▶ [Work to be completed] From the listing below, copy each line that holds "margin".
▬▬▬▬▬▬▬▬▬▬
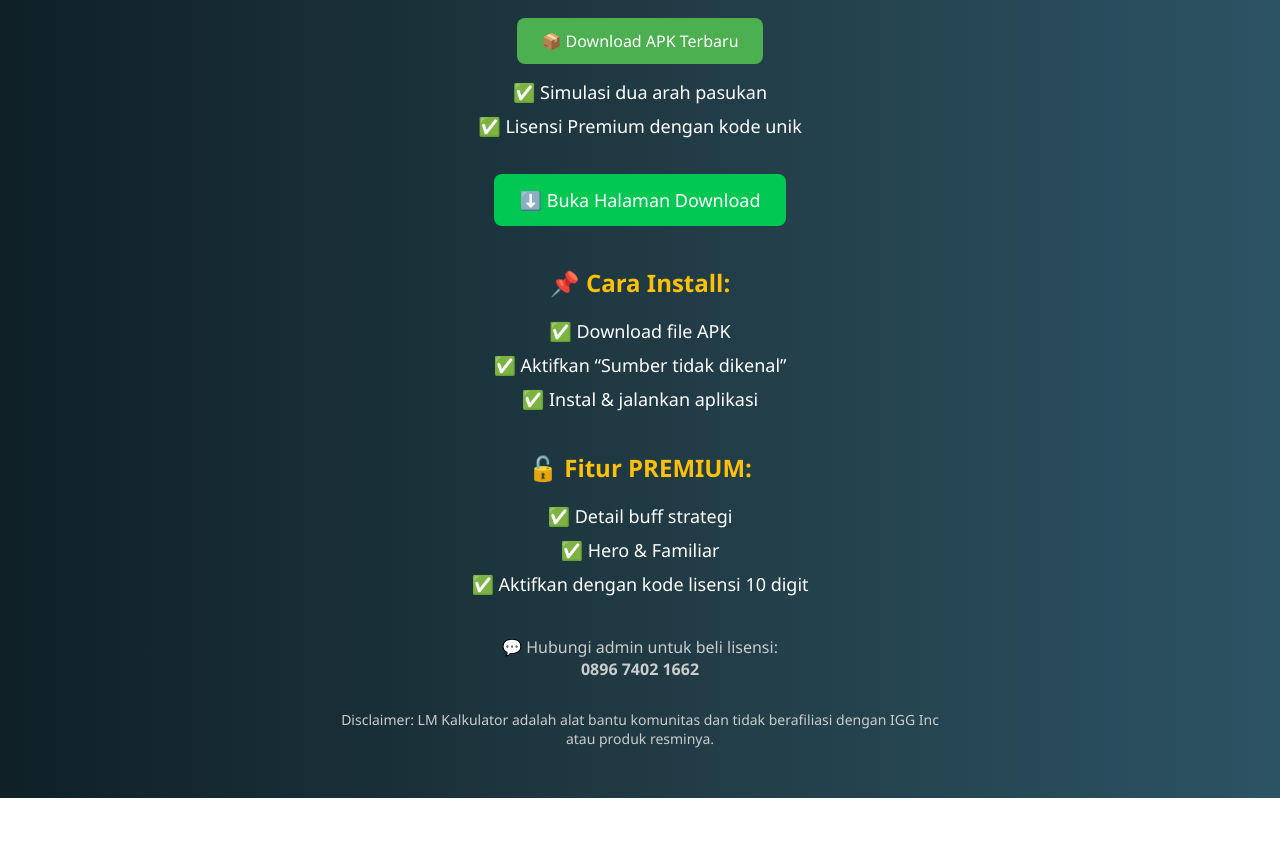
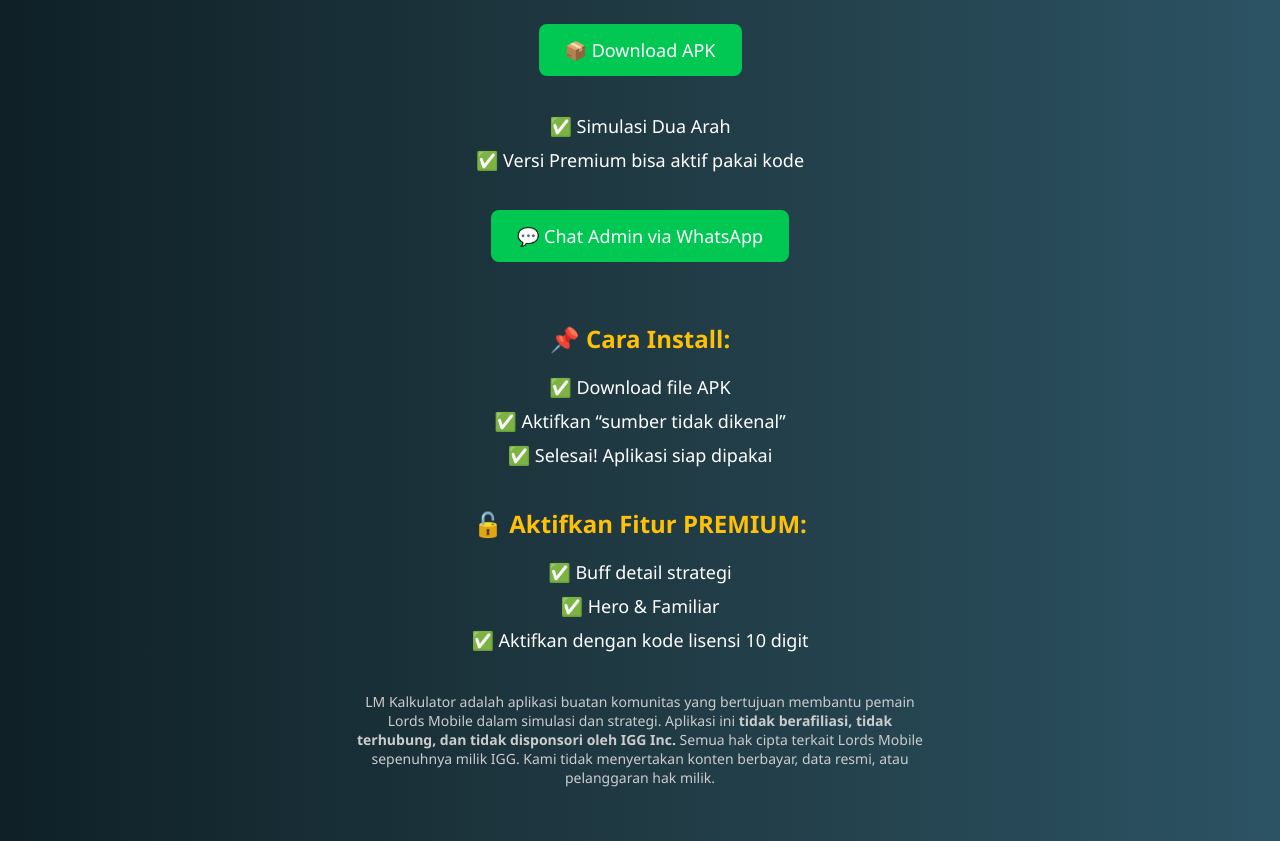
Before and after one commit to vali-tio/Landing-LM-Kalkulator, a plain HTML site: page index.html in a window 1280 px wide. Shown: the part 109-950 px from the top of the page. Before the commit the page ends 907 px from the top, so only its background shows below. Drawn offline with Linux system fonts and the light colour scheme.

Commit message:
Update index.html

```diff
--- a/index.html
+++ b/index.html
@@ -3,8 +3,21 @@
 <head>
   <meta charset="UTF-8" />
   <meta name="viewport" content="width=device-width, initial-scale=1" />
-  <title>🔥 LM Kalkulator 🔥</title>
-  <meta name="description" content="Download APK LM Kalkulator. Simulasi pasukan, buff, dan fitur premium." />
+  <title>LM Kalkulator</title>
+  <meta name="description" content="Download APK LM Kalkulator - Simulasi strategi dan fitur premium untuk pemain Lords Mobile." />
+  <meta name="keywords" content="LM Kalkulator, Lords Mobile, APK, Kalkulator Troops, Simulasi, Premium" />
+  <meta name="author" content="vali-tio" />
+
+  <!-- Open Graph untuk media sosial -->
+  <meta property="og:title" content="LM Kalkulator 🔥 APK Simulasi Lords Mobile">
+  <meta property="og:description" content="Download APK LM Kalkulator. Lengkap dengan fitur Premium & Simulasi Strategi.">
+  <meta property="og:image" content="https://vali-tio.github.io/Landing-LM-Kalkulator/icon.png">
+  <meta property="og:url" content="https://vali-tio.github.io/Landing-LM-Kalkulator/">
+  <meta name="twitter:card" content="summary_large_image">
+
+  <!-- Favicon (opsional) -->
+  <link rel="icon" href="https://vali-tio.github.io/Landing-LM-Kalkulator/icon.png" />
+
   <style>
     body {
       font-family: 'Segoe UI', sans-serif;
@@ -20,28 +33,16 @@
       padding: 40px 20px;
     }
     h1 {
-      font-size: 28px;
-      margin-bottom: 10px;
+      font-size: 26px;
+      margin-bottom: 20px;
       color: #ff9800;
-    }
-    p, li {
-      font-size: 18px;
-      margin: 10px 0;
-    }
-    ul {
-      list-style: none;
-      padding: 0;
-    }
-    ul li::before {
-      content: "✅ ";
-      color: #00e676;
     }
     .btn {
       display: inline-block;
       background: #00c853;
       color: white;
       padding: 14px 26px;
-      margin-top: 20px;
+      margin: 20px 0;
       font-size: 18px;
       text-decoration: none;
       border-radius: 8px;
@@ -49,58 +50,72 @@
     .btn:hover {
       background: #00e676;
     }
+    h2 {
+      color: #ffc107;
+      margin-top: 40px;
+    }
+    ul {
+      list-style: none;
+      padding: 0;
+      font-size: 18px;
+    }
+    ul li {
+      margin: 10px 0;
+    }
+    ul li::before {
+      content: "✅ ";
+      color: #00e676;
+    }
     .note {
-      font-size: 16px;
+      font-size: 14px;
       color: #ccc;
       margin-top: 40px;
-    }
-    .highlight {
-      color: #ffc107;
-      font-weight: bold;
+      padding: 0 10px;
     }
   </style>
 </head>
 <body>
   <div class="container">
-    <h1>🔥 APLIKASI LM KALKULATOR 🔥</h1>
+    <h1>🔥 LM Kalkulator 🔥</h1>
 
-    <a href="https://github.com/vali-tio/LM-Kalkulator/releases/download/v1.0/_KalkulatorLM01.apk" target="_blank" style="
-      padding: 12px 24px;
-      background-color: #4CAF50;
-      color: white;
-      text-decoration: none;
-      border-radius: 8px;
-      font-size: 16px;
-      display: inline-block;
-      margin-top: 20px;">
-      📦 Download APK Terbaru
+    <!-- Tombol Download -->
+    <a href="https://github.com/vali-tio/LM-Kalkulator/releases/download/v1.0/_KalkulatorLM01.apk" class="btn" target="_blank">
+      📦 Download APK
     </a>
 
+    <!-- Fitur -->
     <ul>
-      <li>Simulasi dua arah pasukan</li>
-      <li>Lisensi Premium dengan kode unik</li>
+      <li>Simulasi Dua Arah</li>
+      <li>Versi Premium bisa aktif pakai kode</li>
     </ul>
 
-    <a class="btn" href="https://vali-tio.github.io/Landing-LM-Kalkulator/">⬇️ Buka Halaman Download</a>
+    <!-- Tombol WhatsApp -->
+    <a class="btn" href="https://wa.me/6289674021662" target="_blank">
+      💬 Chat Admin via WhatsApp
+    </a>
 
-    <h2 class="highlight" style="margin-top: 40px;">📌 Cara Install:</h2>
+    <!-- Cara Install -->
+    <h2>📌 Cara Install:</h2>
     <ul>
       <li>Download file APK</li>
-      <li>Aktifkan “Sumber tidak dikenal”</li>
-      <li>Instal & jalankan aplikasi</li>
+      <li>Aktifkan “sumber tidak dikenal”</li>
+      <li>Selesai! Aplikasi siap dipakai</li>
     </ul>
 
-    <h2 class="highlight" style="margin-top: 40px;">🔓 Fitur PREMIUM:</h2>
+    <!-- Premium -->
+    <h2>🔓 Aktifkan Fitur PREMIUM:</h2>
     <ul>
-      <li>Detail buff strategi</li>
+      <li>Buff detail strategi</li>
       <li>Hero & Familiar</li>
       <li>Aktifkan dengan kode lisensi 10 digit</li>
     </ul>
 
-    <p class="note">💬 Hubungi admin untuk beli lisensi:<br><strong>0896 7402 1662</strong></p>
-
-    <p class="note" style="margin-top: 30px; font-size: 14px;">
-      Disclaimer: LM Kalkulator adalah alat bantu komunitas dan tidak berafiliasi dengan IGG Inc atau produk resminya.
+    <!-- Disclaimer -->
+    <p class="note">
+      LM Kalkulator adalah aplikasi buatan komunitas yang bertujuan membantu pemain Lords Mobile dalam simulasi dan strategi.
+      Aplikasi ini <strong>tidak berafiliasi, tidak terhubung, dan tidak disponsori oleh IGG Inc.</strong>
+      Semua hak cipta terkait Lords Mobile sepenuhnya milik IGG.
+      Kami tidak menyertakan konten berbayar, data resmi, atau pelanggaran hak milik.
     </p>
   </div>
 </body>
```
▬▬▬▬▬▬▬▬▬▬
▶ [Reply]
-      margin-bottom: 10px;
+      margin-bottom: 20px;
-      margin: 10px 0;
-      margin-top: 20px;
+      margin: 20px 0;
+      margin-top: 40px;
+      margin: 10px 0;
       margin-top: 40px;
-      margin-top: 20px;">
-    <h2 class="highlight" style="margin-top: 40px;">📌 Cara Install:</h2>
-    <h2 class="highlight" style="margin-top: 40px;">🔓 Fitur PREMIUM:</h2>
-    <p class="note" style="margin-top: 30px; font-size: 14px;">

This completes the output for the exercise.